When you constantly look for negative aspects without highlighting the positives, it drains other people’s energies. Speaking negatively about others in front of someone also makes them think you’ll speak about them this way too. When negativity is all you seek, there’s no place for trust to kick in.
Don’t waste time in negativity, look for the bright side of things!
“Try to pretend when you don’t know something.”
“Refuse to say ‘I don’t know.’”
“Ready to share solutions without properly listening to the problems.”
You may not see it, but everyone hates the person who always has all the right answers (or pretends to know-it-all). You cannot form meaningful connections unless you’re also willing to share your vulnerability. Others can see when you’re faking it and when you really know something. Faking it kills trust.

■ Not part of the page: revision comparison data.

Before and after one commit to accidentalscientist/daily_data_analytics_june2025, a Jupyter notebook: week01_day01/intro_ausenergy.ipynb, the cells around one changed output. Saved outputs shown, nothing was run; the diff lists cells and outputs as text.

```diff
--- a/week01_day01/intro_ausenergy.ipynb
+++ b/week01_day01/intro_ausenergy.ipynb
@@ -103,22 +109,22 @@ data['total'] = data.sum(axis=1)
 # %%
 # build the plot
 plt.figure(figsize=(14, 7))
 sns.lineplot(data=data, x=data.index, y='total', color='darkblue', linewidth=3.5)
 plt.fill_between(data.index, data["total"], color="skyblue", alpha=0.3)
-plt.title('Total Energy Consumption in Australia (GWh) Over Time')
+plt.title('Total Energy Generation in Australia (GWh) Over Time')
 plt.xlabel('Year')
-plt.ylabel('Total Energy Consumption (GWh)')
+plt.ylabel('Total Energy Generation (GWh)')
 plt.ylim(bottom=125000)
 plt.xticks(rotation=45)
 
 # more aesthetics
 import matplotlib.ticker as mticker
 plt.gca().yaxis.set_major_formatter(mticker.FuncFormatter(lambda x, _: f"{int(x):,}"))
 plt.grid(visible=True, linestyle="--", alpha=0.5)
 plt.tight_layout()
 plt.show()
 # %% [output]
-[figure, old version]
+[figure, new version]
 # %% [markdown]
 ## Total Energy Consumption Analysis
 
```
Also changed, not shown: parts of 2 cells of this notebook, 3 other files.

Operate always with integrity and honesty in the world, even when that means facing things that are difficult to face. Be genuine. Be honest. Don’t fake anything. Truth and authenticity breed respect and trust—Robert Iger
Don’t pretend when you don’t know something, stay real by showing your flaws and weaknesses!

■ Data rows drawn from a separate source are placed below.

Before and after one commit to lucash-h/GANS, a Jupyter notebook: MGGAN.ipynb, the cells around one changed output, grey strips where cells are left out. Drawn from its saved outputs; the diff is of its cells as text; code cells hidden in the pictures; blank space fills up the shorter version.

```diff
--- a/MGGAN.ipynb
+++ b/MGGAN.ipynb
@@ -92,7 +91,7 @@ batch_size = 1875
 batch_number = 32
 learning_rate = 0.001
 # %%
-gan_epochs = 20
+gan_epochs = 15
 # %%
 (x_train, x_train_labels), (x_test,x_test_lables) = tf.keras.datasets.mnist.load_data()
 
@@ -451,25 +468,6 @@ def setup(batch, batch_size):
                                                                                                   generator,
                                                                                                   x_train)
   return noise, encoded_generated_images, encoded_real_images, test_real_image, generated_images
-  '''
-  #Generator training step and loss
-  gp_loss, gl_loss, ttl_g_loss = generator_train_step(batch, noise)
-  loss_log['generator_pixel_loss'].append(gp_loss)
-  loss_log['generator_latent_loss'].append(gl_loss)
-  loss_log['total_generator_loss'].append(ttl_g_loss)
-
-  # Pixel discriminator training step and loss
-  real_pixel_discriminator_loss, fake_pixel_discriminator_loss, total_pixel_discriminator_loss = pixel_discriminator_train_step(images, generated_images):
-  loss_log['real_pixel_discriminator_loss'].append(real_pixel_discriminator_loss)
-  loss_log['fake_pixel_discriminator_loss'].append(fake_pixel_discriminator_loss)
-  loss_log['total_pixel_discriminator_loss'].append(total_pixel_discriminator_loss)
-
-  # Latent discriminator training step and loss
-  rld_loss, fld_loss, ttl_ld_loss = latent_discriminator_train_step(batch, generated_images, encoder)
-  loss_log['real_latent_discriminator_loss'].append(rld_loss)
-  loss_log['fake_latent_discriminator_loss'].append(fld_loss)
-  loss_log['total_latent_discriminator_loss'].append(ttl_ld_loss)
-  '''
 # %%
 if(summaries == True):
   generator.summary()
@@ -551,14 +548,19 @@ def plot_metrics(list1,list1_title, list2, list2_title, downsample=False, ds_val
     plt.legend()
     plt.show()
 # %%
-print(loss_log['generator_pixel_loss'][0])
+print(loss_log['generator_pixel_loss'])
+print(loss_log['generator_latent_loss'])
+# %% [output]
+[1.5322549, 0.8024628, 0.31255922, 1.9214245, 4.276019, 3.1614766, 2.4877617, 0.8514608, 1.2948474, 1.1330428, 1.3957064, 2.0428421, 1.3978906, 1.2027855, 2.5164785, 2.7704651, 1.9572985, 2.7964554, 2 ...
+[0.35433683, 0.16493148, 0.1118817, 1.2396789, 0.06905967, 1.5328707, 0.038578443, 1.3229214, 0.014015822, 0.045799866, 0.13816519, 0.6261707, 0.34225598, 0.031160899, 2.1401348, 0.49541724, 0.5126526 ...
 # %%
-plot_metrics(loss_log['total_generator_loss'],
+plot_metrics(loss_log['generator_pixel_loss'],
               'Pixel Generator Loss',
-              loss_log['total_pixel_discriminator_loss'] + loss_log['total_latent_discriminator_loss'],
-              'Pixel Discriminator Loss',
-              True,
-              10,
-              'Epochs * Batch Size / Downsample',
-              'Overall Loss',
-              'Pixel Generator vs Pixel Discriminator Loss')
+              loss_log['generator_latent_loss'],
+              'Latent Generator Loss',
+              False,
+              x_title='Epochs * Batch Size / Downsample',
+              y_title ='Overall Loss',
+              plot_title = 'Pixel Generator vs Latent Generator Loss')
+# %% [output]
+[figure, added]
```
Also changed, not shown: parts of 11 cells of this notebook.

“Let go of the bad behavior in the team.”
“Avoid sharing the real feedback to save others' feelings even though it prevents them from growing.”
“Make excuses to avoid facing a conflict in the hope that it will disappear on its own.”
Avoiding conflicts does not build relationships, it destroys them. Refusing to handle bad behavior in the team, not saying things that others need to hear, and leaving difficult conversations open for a long time does not please others. It annoys them. Don’t use a feedback sandwich or try to sugarcoat your message. Say what you need to say without hesitation.
Don’t avoid the discomfort, embrace it!
“Empowering people without giving them the tools necessary to succeed.”
“Not providing clarity on decisions they can make on their own and ones that need your involvement.”
“Sharing too much information or hiding information they need to succeed.”
Whether it’s making decisions, sharing information, or any other form of communication, boundaryless freedom only leads to distraction and confusion. Trust breaks when people don’t get the context and clarity needed to do well.
Don’t operate at the extremes, define boundaries and work within them!